Demna had reportedly entertained the idea of canceling the show altogether, which was initially set to be a commentary on climate change, according to the New York Times. Instead, the former refugee of Georgia said he “realized canceling this show would mean giving in,” so he had t-shirts made with the colors of the Ukrainian flag draped on every seat in the house, along with a note that explained that the global crisis raging on the other side of the world had “triggered the pain of a past trauma I have carried in me since 1993, when the same thing happened in my country and I became a forever refugee.” A poem was also read in Ukrainian at the beginning of the show.
Both the show and designer have received praise for grappling with an impossible situation. Everywhere from Diet Prada to the Times offered verbal applause for the show, with the latter going as far as to call Demna “the greatest scenographer in fashion, and its most fearless.” Like celebrities—arbiters of some of the most cringe-inducing social commentary memorialized on the internet—fashion brands often find themselves in a vat of quicksand when geopolitical events take place: They’re damned if they don’t comment and damned if they do, even more so when they get the message ass-backwards. Of course, driving awareness for a humanitarian crisis and to funds that support that crisis are good. Forcing fashion consumers not to disassociate while they nestle in for a show of glitz and contemporary glamor is good. But the hypocrisy inherent in the industry is just too much to forgive so quickly.
While a stunning display of solidarity at the highest level of artistry and craftsmanship, the Balenciaga show still encouraged the act of othering—suggesting that attendees gaze inside the brand’s magical snow globe with its swirling tundra and reflect back upon their own less-than-humble circumstances with disdain and guilt. There is no real call to action, just a call to observe the isolating feeling of “us” and “them.”

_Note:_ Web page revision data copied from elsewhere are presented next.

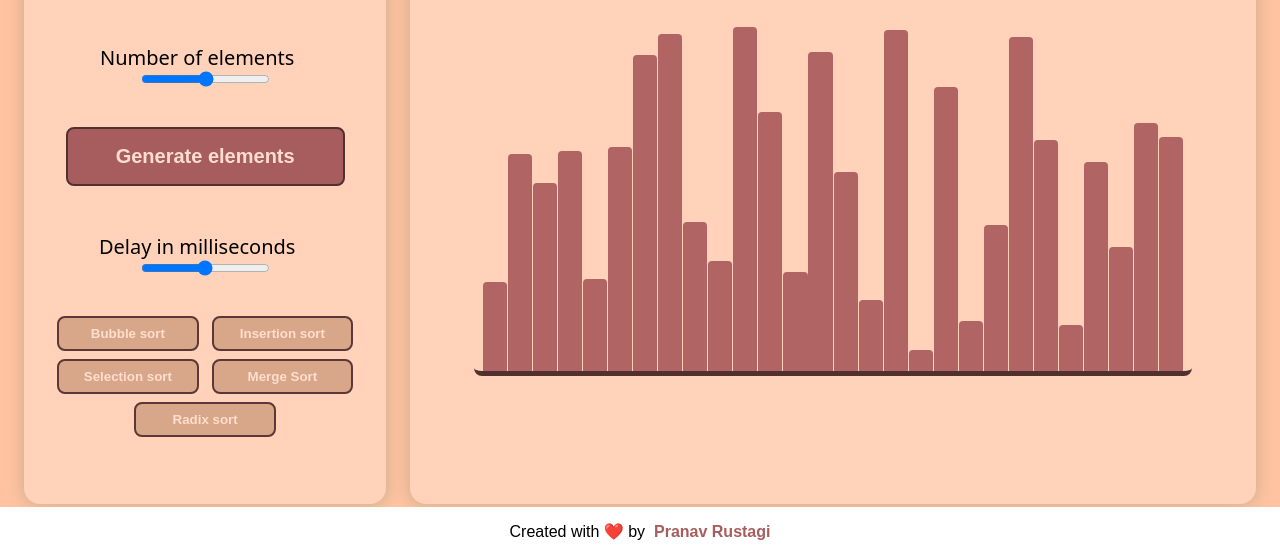
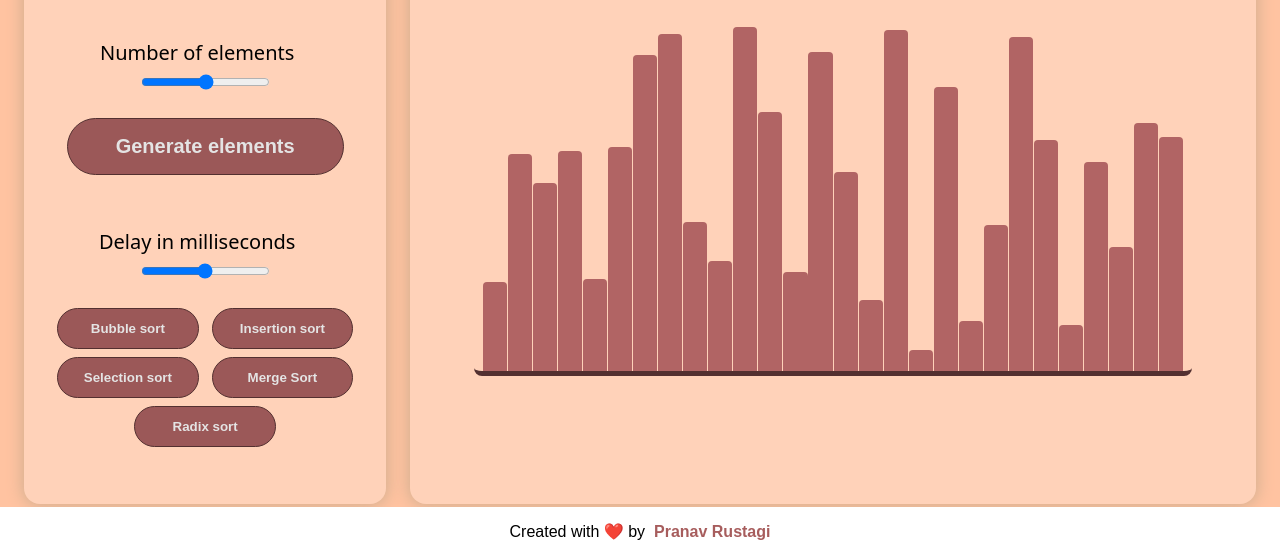
Before and after one commit to Pranav-Rustagi/algo-visualizer, a plain HTML site: page index.html in a window 1280 px wide. Shown: the part 245-800 px from the top of the page. Drawn offline with Linux system fonts and the light colour scheme.

Commit message:
UI changes

```diff
--- a/style.css
+++ b/style.css
@@ -134,32 +134,37 @@ body {
 }
 
 button {
-    padding: 0.5rem 1rem;
+    padding: 0.75rem 1rem;
     margin: 0.25rem;
-    border-radius: 0.5rem;
+    border-radius: 2rem;
     cursor: pointer;
-    border: 2px solid #5c3737;
-    color: #ffdecd;
+    color: #e4e4e4;
     font-weight: bold;
-    background-color: #d8a689;
+    background-color: #9b5858;
+    transition: transform 0.5s;
+    border: 1px solid #533030;
 }
 
 .btn-lg {
     font-size: 1.25rem;
     padding: 1rem 3rem;
-    background-color: #A75D5D;
-    border: 2px solid #533030;
+    background-color: #9b5858;
     margin-bottom: 1rem;
 }
 
 button:disabled {
-    opacity: 0.75;
+    opacity: 0.5;
+    cursor: not-allowed;
+}
+
+button:not(:disabled):active {
+    transform: scale(0.95);
 }
 
 label {
     font-size: 1.25rem;
     display: block;
-    margin-right: 1rem;
+    margin: 1rem 1rem 0.5rem 0;
     font-family: system-ui, -apple-system, BlinkMacSystemFont, 'Segoe UI', Roboto, Oxygen, Ubuntu, Cantarell, 'Open Sans', 'Helvetica Neue', sans-serif;
 }
 
@@ -248,7 +253,7 @@ a {
 
     label {
         font-size: 0.9rem;
-        margin: 0;
+        margin: 0 0 0.25rem 0;
     }
 
     .btn-lg {
```
Also changed, not shown: index.html (+1 -5 lines).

That’s not to say that the show—or the fashion industry at large—are useless when current events inevitably bleed onto the runway. Model Gigi Hadid acknowledged that the show often must go on during “heartbreaking and traumatic times,” then pledged to donate her earnings from the Fall 2022 runway shows to those suffering in Ukraine, along with the ongoing Israeli-Palestinian conflict. Balenciaga, for its part, has also directed its Instagram traffic to websites and funds where loyalists can donate to support refugees.

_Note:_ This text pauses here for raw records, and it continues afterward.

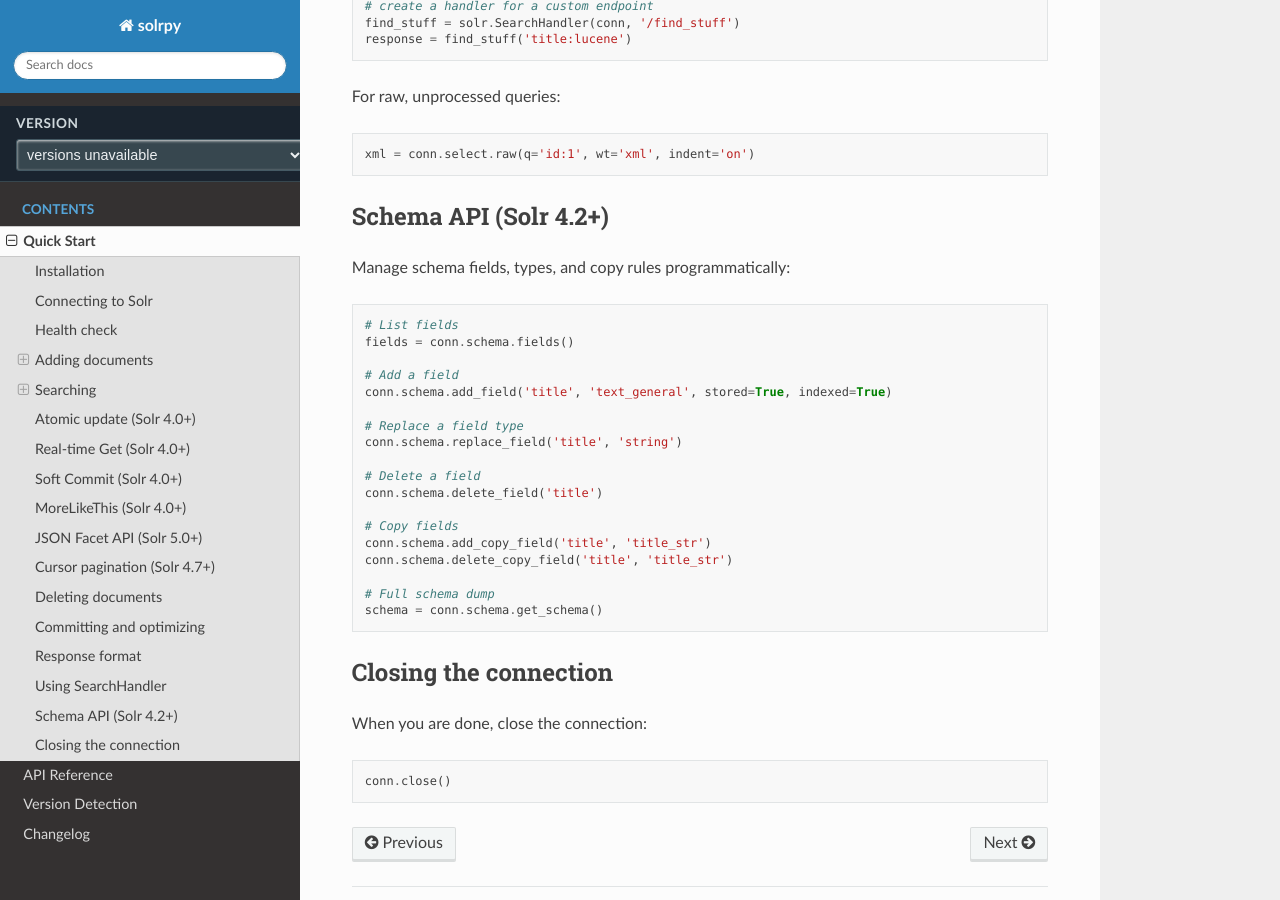
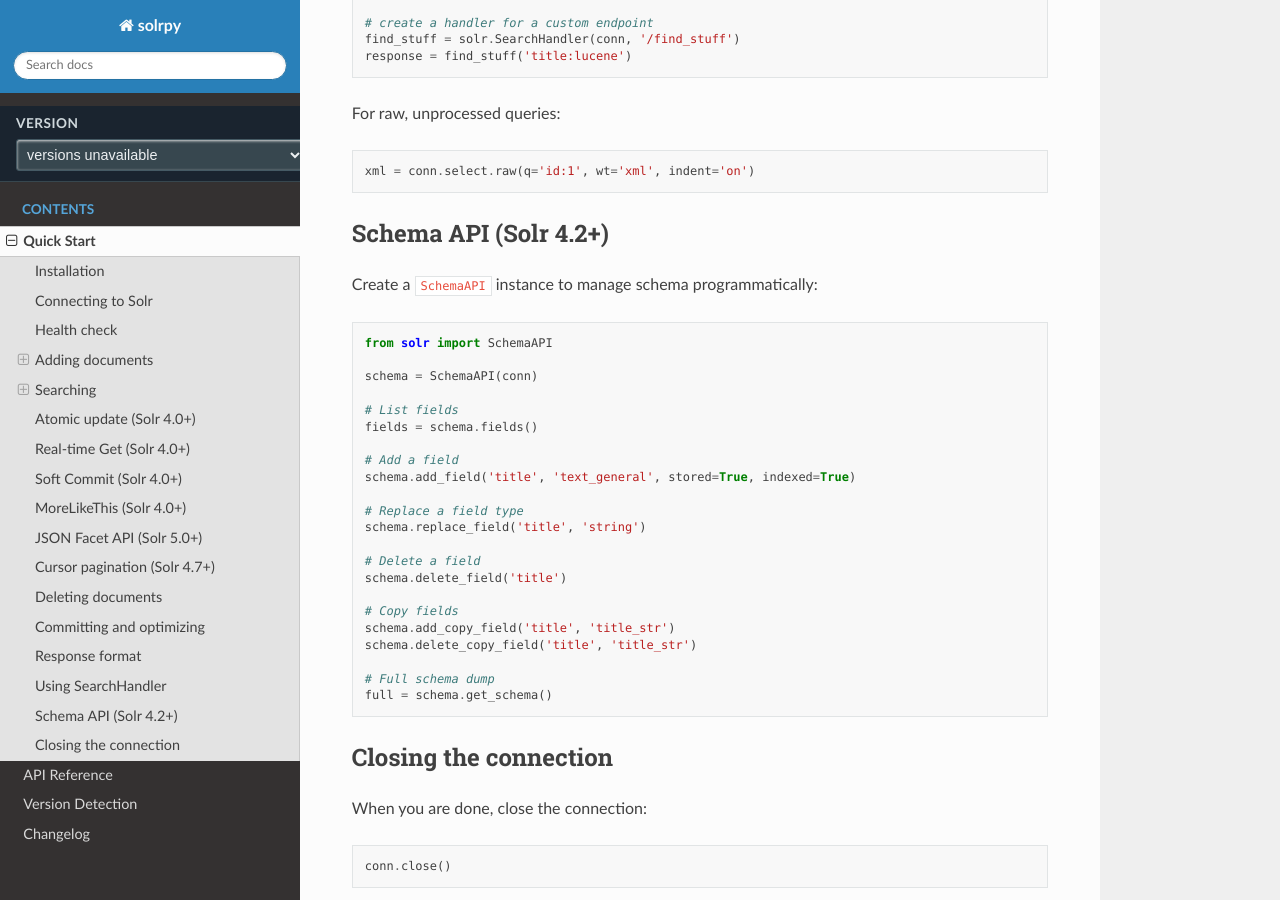
Before and after one commit to search5/solrpy, a Sphinx documentation site: the page built from docs/quickstart.rst, in a window 1280 px wide and 900 px high, scrolled down 6721 px. Built offline with Sphinx 7.4.7 and the Read the Docs theme 3.1.0, drawn with Linux system fonts in a browser that asks for light colours; comment, search, counter and statistics services are not loaded; some of the changed text lies outside the part shown.

Commit message:
Release v1.4.1
- Remove conn.schema and conn.mlt auto-initialization (breaking)
- SchemaAPI and MLT handler created explicitly by user
- SchemaAPI(conn) instead of conn.schema
- SearchHandler(conn, '/mlt') instead of conn.mlt
- Solr.__init__ stays lightweight; optional features on demand

Co-Authored-By: Claude Opus 4.6 (1M context) <noreply@anthropic.com>

```diff
--- a/docs/conf.py
+++ b/docs/conf.py
@@ -9,8 +9,8 @@ project = 'solrpy'
 copyright = '2010-2026, solrpy developers'
 author = 'solrpy developers'
 
-version = '1.4.0'
-release = '1.4.0'
+version = '1.4.1'
+release = '1.4.1'
 
 # -- General configuration ---------------------------------------------------
 
--- a/docs/quickstart.rst
+++ b/docs/quickstart.rst
@@ -204,9 +204,10 @@ Make changes visible without flushing to disk::
 MoreLikeThis (Solr 4.0+)
 --------------------------
 
-Find similar documents using the ``/mlt`` handler::
+Find similar documents by creating a handler for ``/mlt``::
 
-    response = conn.mlt('interesting text', fl='title,body')
+    mlt = solr.SearchHandler(conn, '/mlt')
+    response = mlt('interesting text', fl='title,body')
 
 
 JSON Facet API (Solr 5.0+)
@@ -321,26 +322,30 @@ For raw, unprocessed queries::
 Schema API (Solr 4.2+)
 -----------------------
 
-Manage schema fields, types, and copy rules programmatically::
+Create a ``SchemaAPI`` instance to manage schema programmatically::
+
+    from solr import SchemaAPI
+
+    schema = SchemaAPI(conn)
 
     # List fields
-    fields = conn.schema.fields()
+    fields = schema.fields()
 
     # Add a field
-    conn.schema.add_field('title', 'text_general', stored=True, indexed=True)
+    schema.add_field('title', 'text_general', stored=True, indexed=True)
 
     # Replace a field type
-    conn.schema.replace_field('title', 'string')
+    schema.replace_field('title', 'string')
 
     # Delete a field
-    conn.schema.delete_field('title')
+    schema.delete_field('title')
 
     # Copy fields
-    conn.schema.add_copy_field('title', 'title_str')
-    conn.schema.delete_copy_field('title', 'title_str')
+    schema.add_copy_field('title', 'title_str')
+    schema.delete_copy_field('title', 'title_str')
 
     # Full schema dump
-    schema = conn.schema.get_schema()
+    full = schema.get_schema()
 
 
 Closing the connection
--- a/pyproject.toml
+++ b/pyproject.toml
@@ -1,6 +1,6 @@
 [tool.poetry]
 name = "solrpy"
-version = "1.4.0"
+version = "1.4.1"
 description = "Client for the Solr search service"
 license = "Apache-2.0"
 readme = "README.md"
```
Also changed, not shown: README.md (+6 -0 lines), docs/changelog.rst (+13 -0 lines), docs/reference.rst (+12 -5 lines), 3 other files.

But the fact that Kim Kardashian’s Balenciaga-branded bondage (and questions of how she might pee in it) garnered far more coverage than the brand’s mission-based show further proves that consumers aren’t necessarily demanding this level of activism from fashion.
Balenciaga made a dent in an industry that often seeks to remain silent, and it’s not so much that the message is wrong. It’s that it doesn’t sit all the way right. High fashion will have to continue working through its hypocrisies, however slowly, out in the open where we can all see—even when we don’t want to.